Exercise aim: In how many lines of the records does the string "ipynb" appear? State only the number.

Dataset records:
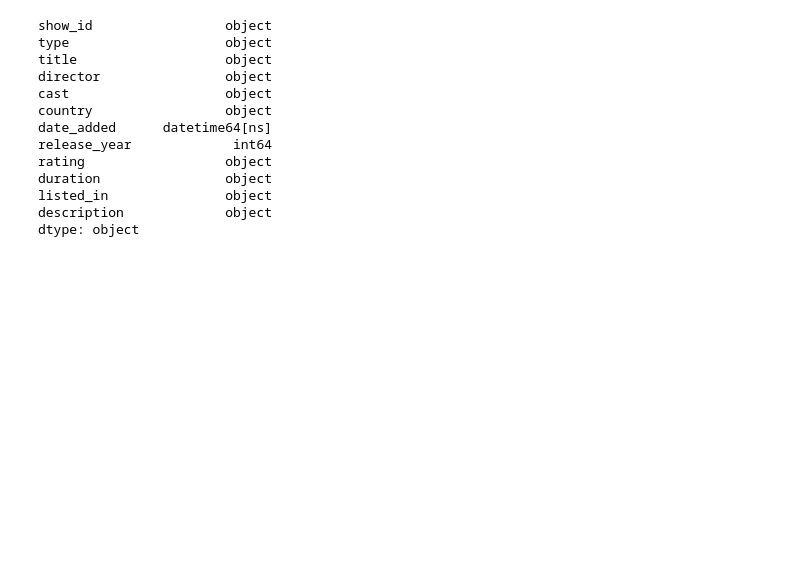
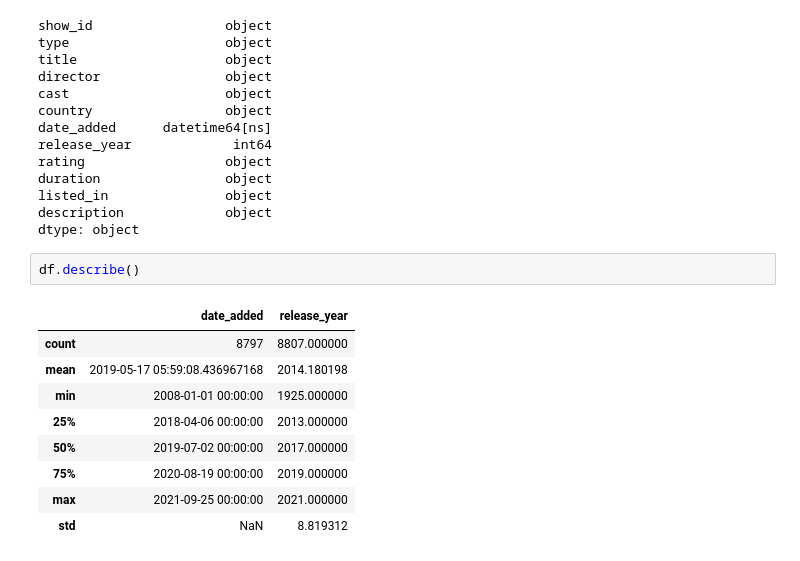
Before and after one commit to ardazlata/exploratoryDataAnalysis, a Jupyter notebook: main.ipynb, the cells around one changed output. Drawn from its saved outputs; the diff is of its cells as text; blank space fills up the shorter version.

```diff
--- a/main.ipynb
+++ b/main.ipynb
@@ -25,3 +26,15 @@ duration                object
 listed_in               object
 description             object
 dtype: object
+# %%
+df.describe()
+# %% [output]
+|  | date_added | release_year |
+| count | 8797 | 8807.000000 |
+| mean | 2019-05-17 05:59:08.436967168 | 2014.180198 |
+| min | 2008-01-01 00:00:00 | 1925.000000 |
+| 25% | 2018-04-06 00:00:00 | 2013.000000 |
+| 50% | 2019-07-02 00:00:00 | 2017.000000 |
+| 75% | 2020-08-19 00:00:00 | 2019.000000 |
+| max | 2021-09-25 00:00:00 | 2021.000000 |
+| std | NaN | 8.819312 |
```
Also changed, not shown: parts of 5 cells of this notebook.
--
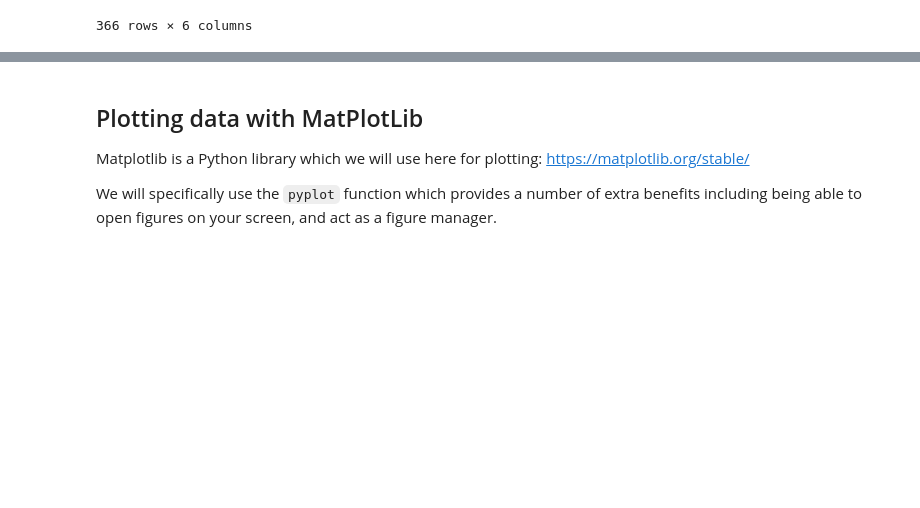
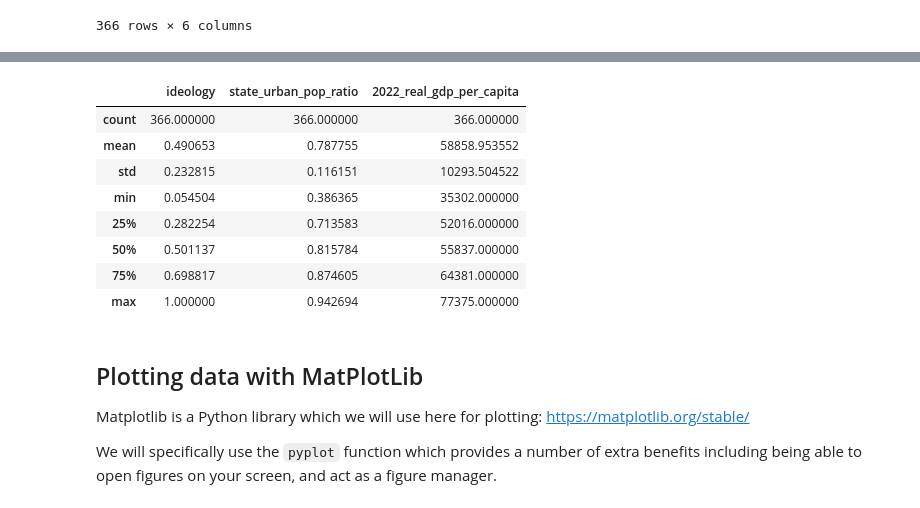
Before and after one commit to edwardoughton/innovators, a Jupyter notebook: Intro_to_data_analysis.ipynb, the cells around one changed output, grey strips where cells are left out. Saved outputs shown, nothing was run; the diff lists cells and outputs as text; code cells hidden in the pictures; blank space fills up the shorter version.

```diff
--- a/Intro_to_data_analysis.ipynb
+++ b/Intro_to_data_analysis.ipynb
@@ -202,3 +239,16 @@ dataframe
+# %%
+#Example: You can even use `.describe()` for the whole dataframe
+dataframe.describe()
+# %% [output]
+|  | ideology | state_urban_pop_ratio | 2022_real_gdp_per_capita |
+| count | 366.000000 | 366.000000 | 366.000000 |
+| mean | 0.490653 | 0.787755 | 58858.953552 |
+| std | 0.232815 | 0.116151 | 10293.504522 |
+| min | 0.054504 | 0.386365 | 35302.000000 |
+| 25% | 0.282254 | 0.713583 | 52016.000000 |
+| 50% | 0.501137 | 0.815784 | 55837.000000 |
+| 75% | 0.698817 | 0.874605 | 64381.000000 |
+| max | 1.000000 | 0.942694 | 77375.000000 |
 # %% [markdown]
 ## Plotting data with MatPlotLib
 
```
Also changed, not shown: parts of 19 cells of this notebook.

Written reply: 6